**WORK INSTRUCTION:**
Locate each line in the records containing "package". Copy it.
(INFORMATION begins)
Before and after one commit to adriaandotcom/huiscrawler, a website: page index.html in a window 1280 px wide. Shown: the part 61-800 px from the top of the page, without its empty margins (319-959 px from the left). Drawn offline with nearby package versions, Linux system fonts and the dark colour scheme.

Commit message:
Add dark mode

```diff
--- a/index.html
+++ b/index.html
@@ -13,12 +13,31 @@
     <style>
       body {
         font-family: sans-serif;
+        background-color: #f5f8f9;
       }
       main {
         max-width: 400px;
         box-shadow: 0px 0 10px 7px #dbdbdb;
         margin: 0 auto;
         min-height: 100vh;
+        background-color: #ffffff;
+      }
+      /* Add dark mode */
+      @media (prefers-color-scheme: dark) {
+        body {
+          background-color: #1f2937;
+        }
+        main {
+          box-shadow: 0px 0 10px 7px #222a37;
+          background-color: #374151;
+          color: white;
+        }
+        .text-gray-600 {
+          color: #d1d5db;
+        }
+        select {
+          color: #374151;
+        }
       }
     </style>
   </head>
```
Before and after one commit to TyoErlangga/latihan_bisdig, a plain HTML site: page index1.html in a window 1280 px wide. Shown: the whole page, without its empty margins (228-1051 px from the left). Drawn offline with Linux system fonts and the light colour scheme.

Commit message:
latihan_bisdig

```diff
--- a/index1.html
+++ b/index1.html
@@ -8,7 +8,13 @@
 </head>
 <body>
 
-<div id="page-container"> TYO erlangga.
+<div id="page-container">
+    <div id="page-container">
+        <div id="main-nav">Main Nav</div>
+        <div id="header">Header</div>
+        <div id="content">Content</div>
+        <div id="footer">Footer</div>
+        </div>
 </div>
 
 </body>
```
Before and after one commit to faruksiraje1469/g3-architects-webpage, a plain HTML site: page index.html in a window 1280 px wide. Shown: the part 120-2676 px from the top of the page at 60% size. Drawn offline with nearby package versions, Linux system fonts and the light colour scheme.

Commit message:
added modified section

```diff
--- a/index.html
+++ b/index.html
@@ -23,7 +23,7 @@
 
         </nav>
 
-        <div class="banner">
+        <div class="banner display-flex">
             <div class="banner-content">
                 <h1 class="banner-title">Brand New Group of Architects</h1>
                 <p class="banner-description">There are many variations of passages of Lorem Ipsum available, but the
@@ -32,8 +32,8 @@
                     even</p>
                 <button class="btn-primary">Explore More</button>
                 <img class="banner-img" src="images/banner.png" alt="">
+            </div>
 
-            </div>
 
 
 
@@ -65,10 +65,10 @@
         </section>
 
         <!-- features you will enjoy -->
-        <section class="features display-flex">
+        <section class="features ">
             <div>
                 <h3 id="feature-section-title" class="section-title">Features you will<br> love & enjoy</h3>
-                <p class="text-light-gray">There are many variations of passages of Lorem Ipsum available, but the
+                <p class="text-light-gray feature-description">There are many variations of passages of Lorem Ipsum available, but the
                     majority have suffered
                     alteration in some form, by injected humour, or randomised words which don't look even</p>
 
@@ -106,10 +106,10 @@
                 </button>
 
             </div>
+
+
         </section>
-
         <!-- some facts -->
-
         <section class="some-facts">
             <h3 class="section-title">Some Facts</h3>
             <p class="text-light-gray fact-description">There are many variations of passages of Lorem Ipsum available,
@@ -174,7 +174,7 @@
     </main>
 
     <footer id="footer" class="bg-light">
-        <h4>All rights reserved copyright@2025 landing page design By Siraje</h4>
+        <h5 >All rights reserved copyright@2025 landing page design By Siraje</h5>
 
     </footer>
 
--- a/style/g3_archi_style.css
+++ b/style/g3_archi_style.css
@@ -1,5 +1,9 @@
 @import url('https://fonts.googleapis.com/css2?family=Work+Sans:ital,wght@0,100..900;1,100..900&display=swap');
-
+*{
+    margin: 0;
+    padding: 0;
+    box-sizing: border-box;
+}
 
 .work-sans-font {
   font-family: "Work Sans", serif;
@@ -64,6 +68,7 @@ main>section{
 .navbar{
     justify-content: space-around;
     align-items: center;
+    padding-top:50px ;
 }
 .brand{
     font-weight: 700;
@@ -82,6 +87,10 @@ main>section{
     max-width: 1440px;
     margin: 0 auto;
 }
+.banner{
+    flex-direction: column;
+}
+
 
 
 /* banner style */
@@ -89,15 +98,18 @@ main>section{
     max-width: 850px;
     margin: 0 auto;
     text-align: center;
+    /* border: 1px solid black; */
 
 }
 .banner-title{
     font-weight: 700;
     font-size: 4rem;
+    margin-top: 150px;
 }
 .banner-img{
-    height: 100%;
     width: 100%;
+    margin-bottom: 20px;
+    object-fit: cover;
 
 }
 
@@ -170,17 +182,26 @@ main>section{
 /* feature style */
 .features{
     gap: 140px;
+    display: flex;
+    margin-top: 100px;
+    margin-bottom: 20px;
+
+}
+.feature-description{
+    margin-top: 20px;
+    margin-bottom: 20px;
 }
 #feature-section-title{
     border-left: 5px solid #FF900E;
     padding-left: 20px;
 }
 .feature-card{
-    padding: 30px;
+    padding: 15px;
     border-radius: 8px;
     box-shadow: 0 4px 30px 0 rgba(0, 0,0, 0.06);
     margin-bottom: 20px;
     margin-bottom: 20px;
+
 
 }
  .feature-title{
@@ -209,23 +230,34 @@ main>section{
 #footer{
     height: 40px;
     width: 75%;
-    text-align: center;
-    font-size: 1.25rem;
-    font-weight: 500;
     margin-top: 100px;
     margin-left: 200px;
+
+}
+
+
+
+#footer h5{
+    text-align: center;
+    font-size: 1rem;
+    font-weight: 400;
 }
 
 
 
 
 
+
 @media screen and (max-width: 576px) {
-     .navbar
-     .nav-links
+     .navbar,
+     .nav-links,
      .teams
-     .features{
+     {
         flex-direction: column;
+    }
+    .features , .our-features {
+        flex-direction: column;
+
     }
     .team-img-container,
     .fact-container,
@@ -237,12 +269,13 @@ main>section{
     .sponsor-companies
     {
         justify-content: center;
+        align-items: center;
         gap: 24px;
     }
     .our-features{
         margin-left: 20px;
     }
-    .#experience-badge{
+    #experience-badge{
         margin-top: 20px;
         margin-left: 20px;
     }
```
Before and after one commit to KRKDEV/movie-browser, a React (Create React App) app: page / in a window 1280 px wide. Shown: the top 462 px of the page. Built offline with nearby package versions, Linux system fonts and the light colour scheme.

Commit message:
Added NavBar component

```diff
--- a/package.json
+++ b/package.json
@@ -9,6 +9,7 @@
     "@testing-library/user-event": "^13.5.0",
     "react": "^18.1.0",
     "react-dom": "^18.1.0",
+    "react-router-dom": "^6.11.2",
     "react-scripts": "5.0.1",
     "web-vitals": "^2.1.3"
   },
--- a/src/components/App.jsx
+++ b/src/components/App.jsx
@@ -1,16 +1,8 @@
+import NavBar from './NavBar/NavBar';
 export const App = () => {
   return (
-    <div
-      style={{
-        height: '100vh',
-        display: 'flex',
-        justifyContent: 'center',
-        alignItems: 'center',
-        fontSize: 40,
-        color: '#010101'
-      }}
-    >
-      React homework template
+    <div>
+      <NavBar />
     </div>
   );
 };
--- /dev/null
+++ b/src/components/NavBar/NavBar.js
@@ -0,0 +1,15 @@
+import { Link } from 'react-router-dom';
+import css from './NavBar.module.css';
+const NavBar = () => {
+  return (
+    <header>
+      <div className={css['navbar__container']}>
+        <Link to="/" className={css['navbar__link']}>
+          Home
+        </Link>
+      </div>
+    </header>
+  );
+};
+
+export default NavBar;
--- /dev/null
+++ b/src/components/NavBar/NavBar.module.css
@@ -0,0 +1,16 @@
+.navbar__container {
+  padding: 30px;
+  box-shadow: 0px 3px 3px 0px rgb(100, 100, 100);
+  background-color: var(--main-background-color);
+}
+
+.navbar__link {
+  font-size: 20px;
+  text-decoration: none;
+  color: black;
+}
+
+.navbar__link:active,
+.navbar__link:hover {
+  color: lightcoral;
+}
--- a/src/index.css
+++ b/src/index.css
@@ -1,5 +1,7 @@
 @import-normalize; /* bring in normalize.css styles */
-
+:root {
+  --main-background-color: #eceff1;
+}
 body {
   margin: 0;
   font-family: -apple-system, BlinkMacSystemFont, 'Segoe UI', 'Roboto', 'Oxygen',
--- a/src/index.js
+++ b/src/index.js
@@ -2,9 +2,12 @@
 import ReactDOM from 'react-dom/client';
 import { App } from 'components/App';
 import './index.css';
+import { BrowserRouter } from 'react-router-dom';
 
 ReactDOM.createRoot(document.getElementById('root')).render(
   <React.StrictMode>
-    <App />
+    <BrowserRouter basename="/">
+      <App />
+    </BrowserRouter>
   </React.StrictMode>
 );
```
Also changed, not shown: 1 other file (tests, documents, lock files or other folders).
(INFORMATION ends)
**ANSWER BOX:**
Before and after one commit to adriaandotcom/huiscrawler, a website: page index.html in a window 1280 px wide. Shown: the part 61-800 px from the top of the page, without its empty margins (319-959 px from the left). Drawn offline with nearby package versions, Linux system fonts and the dark colour scheme.
Before and after one commit to faruksiraje1469/g3-architects-webpage, a plain HTML site: page index.html in a window 1280 px wide. Shown: the part 120-2676 px from the top of the page at 60% size. Drawn offline with nearby package versions, Linux system fonts and the light colour scheme.
Before and after one commit to KRKDEV/movie-browser, a React (Create React App) app: page / in a window 1280 px wide. Shown: the top 462 px of the page. Built offline with nearby package versions, Linux system fonts and the light colour scheme.
--- a/package.json
+++ b/package.json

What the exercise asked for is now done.